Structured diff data
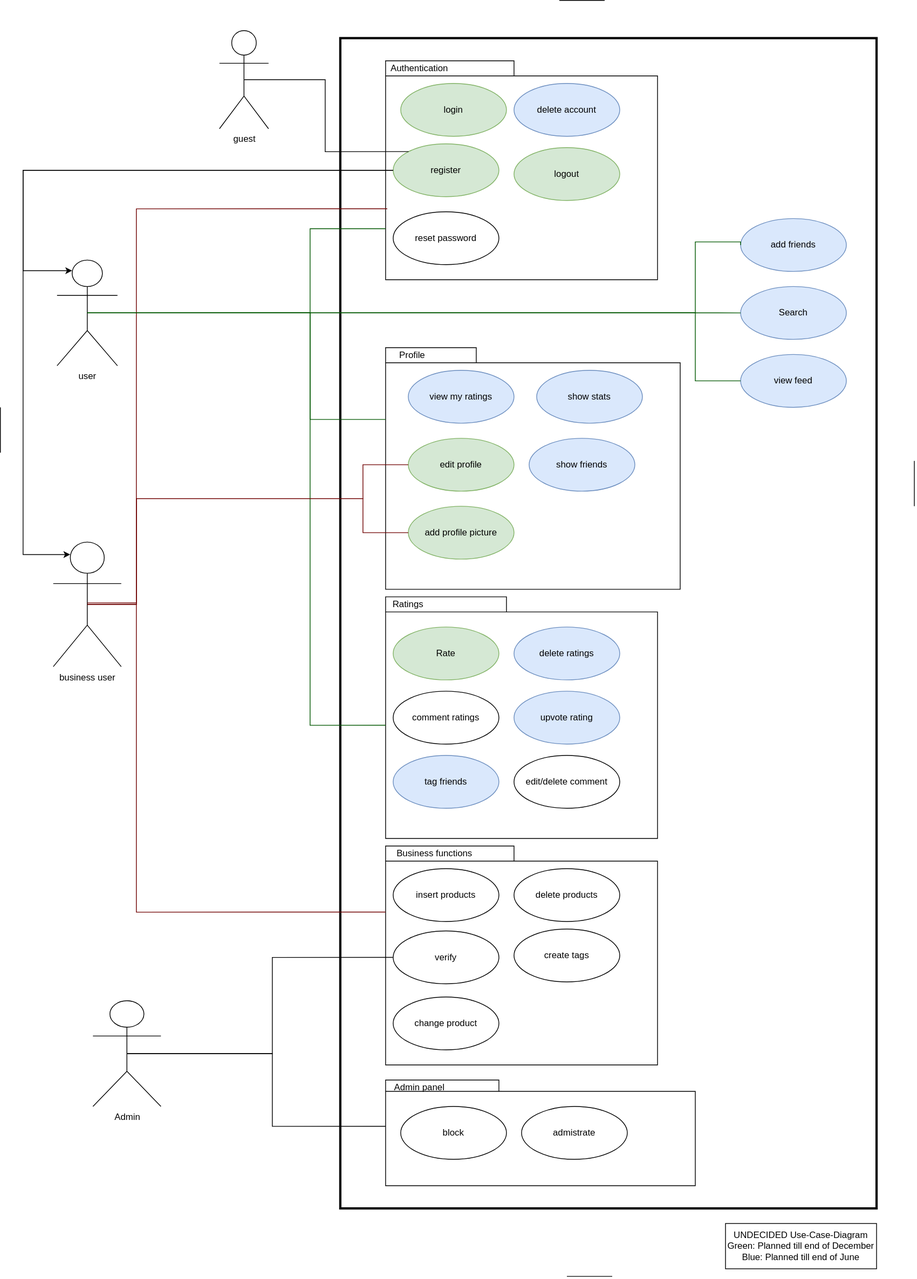
The draw.io diagram docs/UseCaseDiagram.svg in paul-schweng/UNDECIDED, before a commit. Source tidied: cells renumbered, new cells last; positions are measured from the earlier drawing's top-left corner, leaving out a move shared by most shapes.
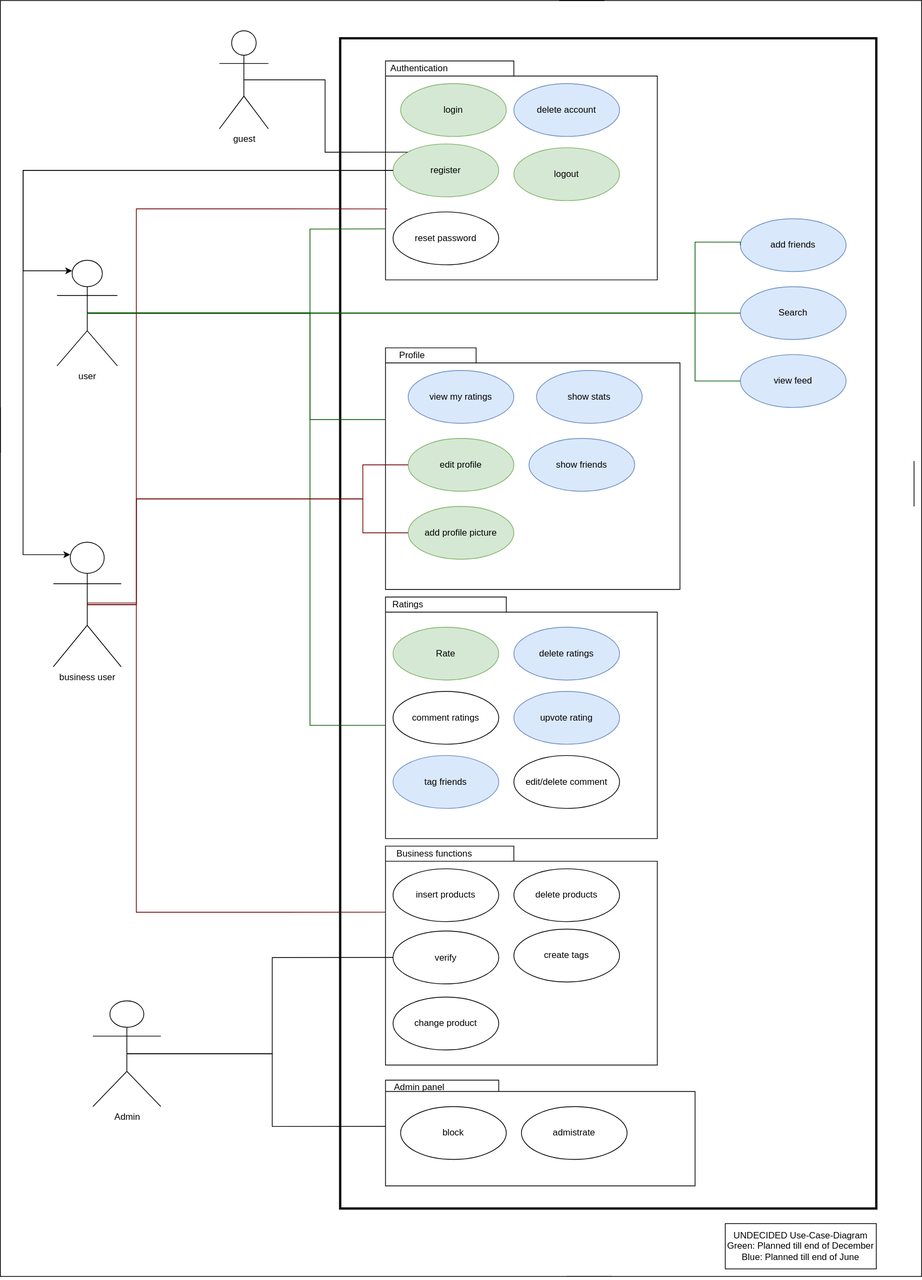
Above is the later version.

Change to the diagram source:
```diff
@@ -2,6 +2,9 @@
   <root>
     <mxCell id="0" />
     <mxCell id="1" parent="0" />
+    <mxCell id="63" style="rounded=0;whiteSpace=wrap;html=1;" parent="1" vertex="1">
+      <mxGeometry width="1220" height="1690" as="geometry" />
+    </mxCell>
     <mxCell id="2" style="html=1;strokeWidth=3;" parent="1" vertex="1">
       <mxGeometry x="450" y="50" width="710" height="1550" as="geometry" />
     </mxCell>
```
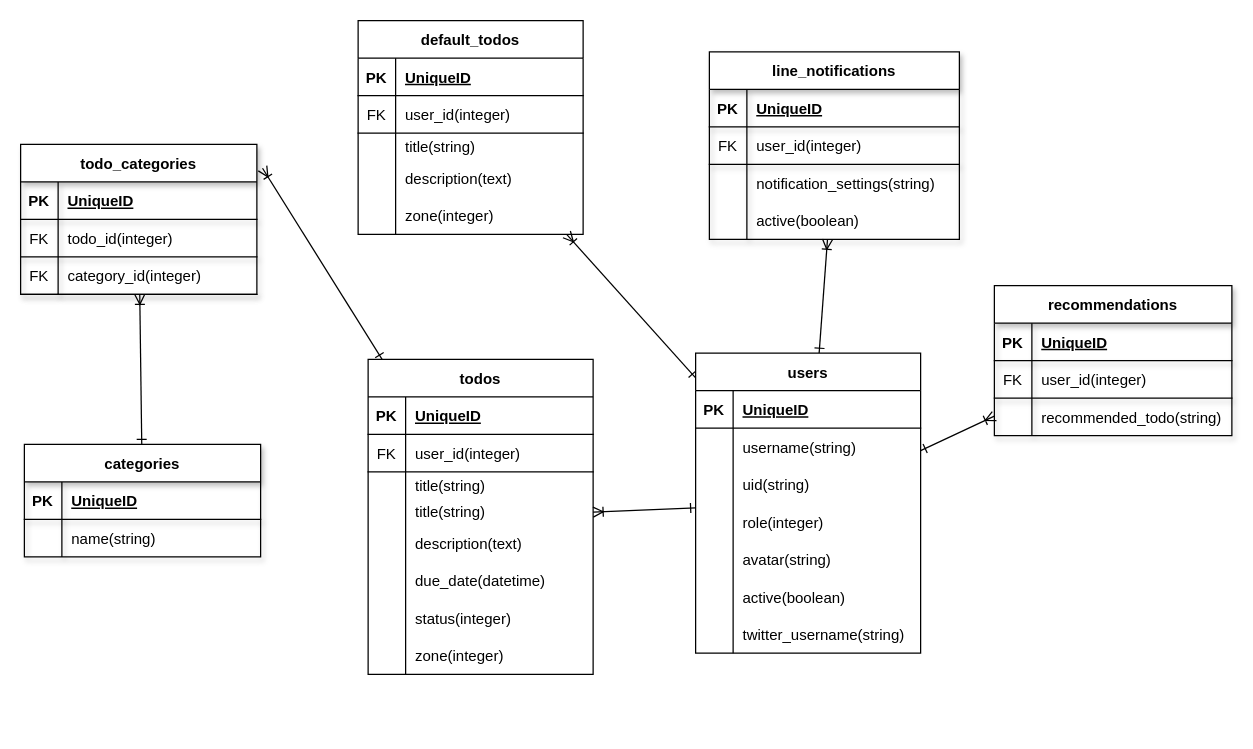
mikurikuri11/Taskzen keeps this draw.io diagram as assets/erDiagram.dio. Above is the earlier version. Source tidied: cells renumbered, new cells numbered last; positions are measured from the earlier drawing's top-left corner, leaving out a move shared by most shapes. Both pictures are drawn from the tidied source at 125%, with x=0, y=0 at pixel (20, 20).
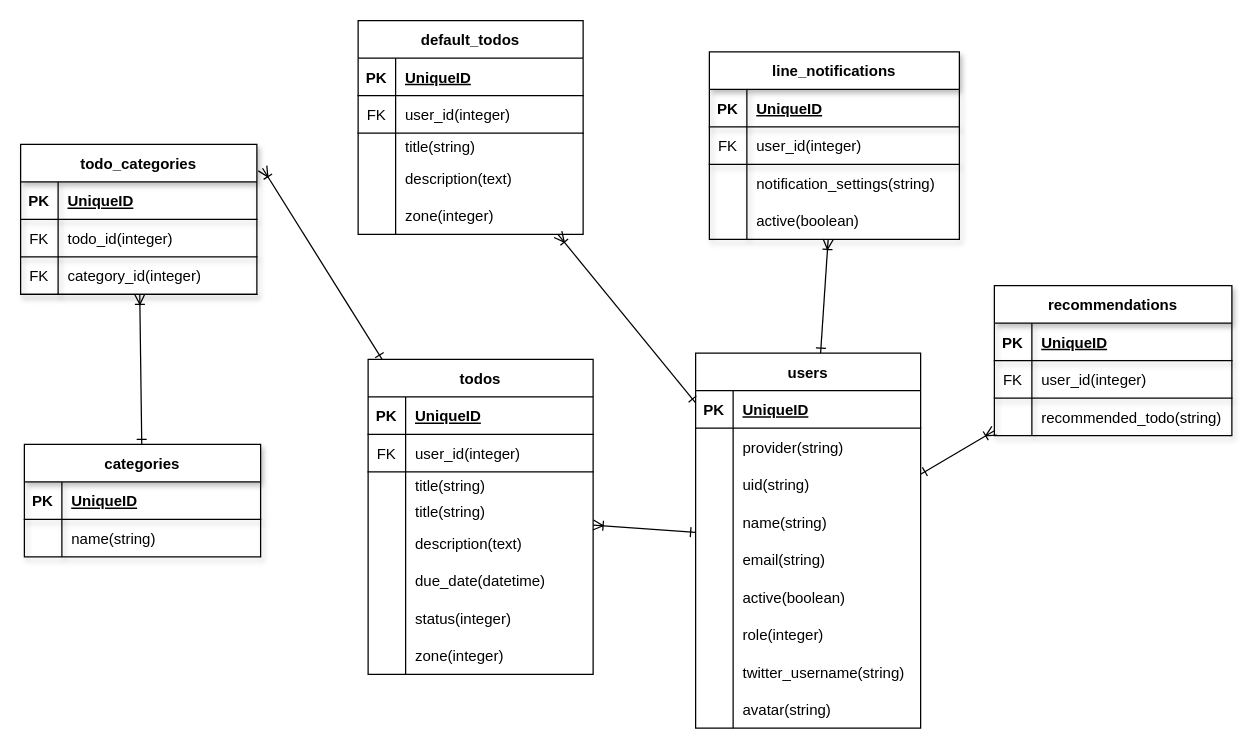
After the change.

Commit message:
🐞fix：add RUN and COPY instruction in Dockerfile

The change refers to these unchanged cells:
```xml
<mxCell id="10" style="shape=tableRow;horizontal=0;startSize=0;swimlaneHead=0;swimlaneBody=0;fillColor=none;top=0;left=0;right=0;bottom=0;" parent="6" vertex="1">
  <mxGeometry y="60" width="180" height="30" as="geometry" />
</mxCell>
<mxCell id="16" style="shape=tableRow;horizontal=0;startSize=0;swimlaneHead=0;swimlaneBody=0;fillColor=none;top=0;left=0;right=0;bottom=0;" parent="6" vertex="1">
  <mxGeometry y="120" width="180" height="30" as="geometry" />
</mxCell>
<mxCell id="19" style="shape=tableRow;horizontal=0;startSize=0;swimlaneHead=0;swimlaneBody=0;fillColor=none;top=0;left=0;right=0;bottom=0;" parent="6" vertex="1">
  <mxGeometry y="150" width="180" height="30" as="geometry" />
</mxCell>
<mxCell id="25" style="shape=tableRow;horizontal=0;startSize=0;swimlaneHead=0;swimlaneBody=0;fillColor=none;top=0;left=0;right=0;bottom=0;" parent="6" vertex="1">
  <mxGeometry y="210" width="180" height="30" as="geometry" />
</mxCell>
```

The edit, as a diff of the source:
```diff
@@
     <mxCell id="6" value="users" style="shape=table;startSize=30;childLayout=tableLayout;rowLines=0;fontStyle=1;align=center;" parent="1" vertex="1">
-      <mxGeometry x="540" y="266" width="180" height="240" as="geometry" />
+      <mxGeometry x="540" y="266" width="180" height="300" as="geometry" />
     </mxCell>
@@
-    <mxCell id="12" value="username(string)" style="shape=partialRectangle;fillColor=none;top=0;left=0;bottom=0;right=0;align=left;spacingLeft=6;overflow=hidden;" parent="10" vertex="1">
+    <mxCell id="12" value="provider(string)" style="shape=partialRectangle;fillColor=none;top=0;left=0;bottom=0;right=0;align=left;spacingLeft=6;overflow=hidden;" parent="10" vertex="1">
       <mxGeometry x="30" width="150" height="30" as="geometry" />
     </mxCell>
@@
-    <mxCell id="18" value="role(integer)" style="shape=partialRectangle;fillColor=none;top=0;left=0;bottom=0;right=0;align=left;spacingLeft=6;overflow=hidden;" parent="16" vertex="1">
+    <mxCell id="18" value="name(string)" style="shape=partialRectangle;fillColor=none;top=0;left=0;bottom=0;right=0;align=left;spacingLeft=6;overflow=hidden;" parent="16" vertex="1">
       <mxGeometry x="30" width="150" height="30" as="geometry" />
     </mxCell>
@@
-    <mxCell id="21" value="avatar(string)" style="shape=partialRectangle;fillColor=none;top=0;left=0;bottom=0;right=0;align=left;spacingLeft=6;overflow=hidden;" parent="19" vertex="1">
+    <mxCell id="21" value="email(string)" style="shape=partialRectangle;fillColor=none;top=0;left=0;bottom=0;right=0;align=left;spacingLeft=6;overflow=hidden;" parent="19" vertex="1">
       <mxGeometry x="30" width="150" height="30" as="geometry" />
     </mxCell>
@@
-    <mxCell id="27" value="twitter_username(string)" style="shape=partialRectangle;fillColor=none;top=0;left=0;bottom=0;right=0;align=left;spacingLeft=6;overflow=hidden;" parent="25" vertex="1">
+    <mxCell id="27" value="role(integer)" style="shape=partialRectangle;fillColor=none;top=0;left=0;bottom=0;right=0;align=left;spacingLeft=6;overflow=hidden;" parent="25" vertex="1">
       <mxGeometry x="30" width="150" height="30" as="geometry" />
     </mxCell>
+    <mxCell id="111" style="shape=tableRow;horizontal=0;startSize=0;swimlaneHead=0;swimlaneBody=0;fillColor=none;top=0;left=0;right=0;bottom=0;" parent="6" vertex="1">
+      <mxGeometry y="240" width="180" height="30" as="geometry" />
+    </mxCell>
+    <mxCell id="112" style="shape=partialRectangle;fillColor=none;top=0;left=0;bottom=0;right=0;overflow=hidden;" parent="111" vertex="1">
+      <mxGeometry width="30" height="30" as="geometry" />
+    </mxCell>
+    <mxCell id="113" value="twitter_username(string)" style="shape=partialRectangle;fillColor=none;top=0;left=0;bottom=0;right=0;align=left;spacingLeft=6;overflow=hidden;" parent="111" vertex="1">
+      <mxGeometry x="30" width="150" height="30" as="geometry" />
+    </mxCell>
+    <mxCell id="114" style="shape=tableRow;horizontal=0;startSize=0;swimlaneHead=0;swimlaneBody=0;fillColor=none;top=0;left=0;right=0;bottom=0;" parent="6" vertex="1">
+      <mxGeometry y="270" width="180" height="30" as="geometry" />
+    </mxCell>
+    <mxCell id="115" style="shape=partialRectangle;fillColor=none;top=0;left=0;bottom=0;right=0;overflow=hidden;" parent="114" vertex="1">
+      <mxGeometry width="30" height="30" as="geometry" />
+    </mxCell>
+    <mxCell id="116" value="avatar(string)" style="shape=partialRectangle;fillColor=none;top=0;left=0;bottom=0;right=0;align=left;spacingLeft=6;overflow=hidden;" parent="114" vertex="1">
+      <mxGeometry x="30" width="150" height="30" as="geometry" />
+    </mxCell>
```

> Activity
Looking at the records, how many of the lines contain the string "html"? Only the number should be given.

> Task output
2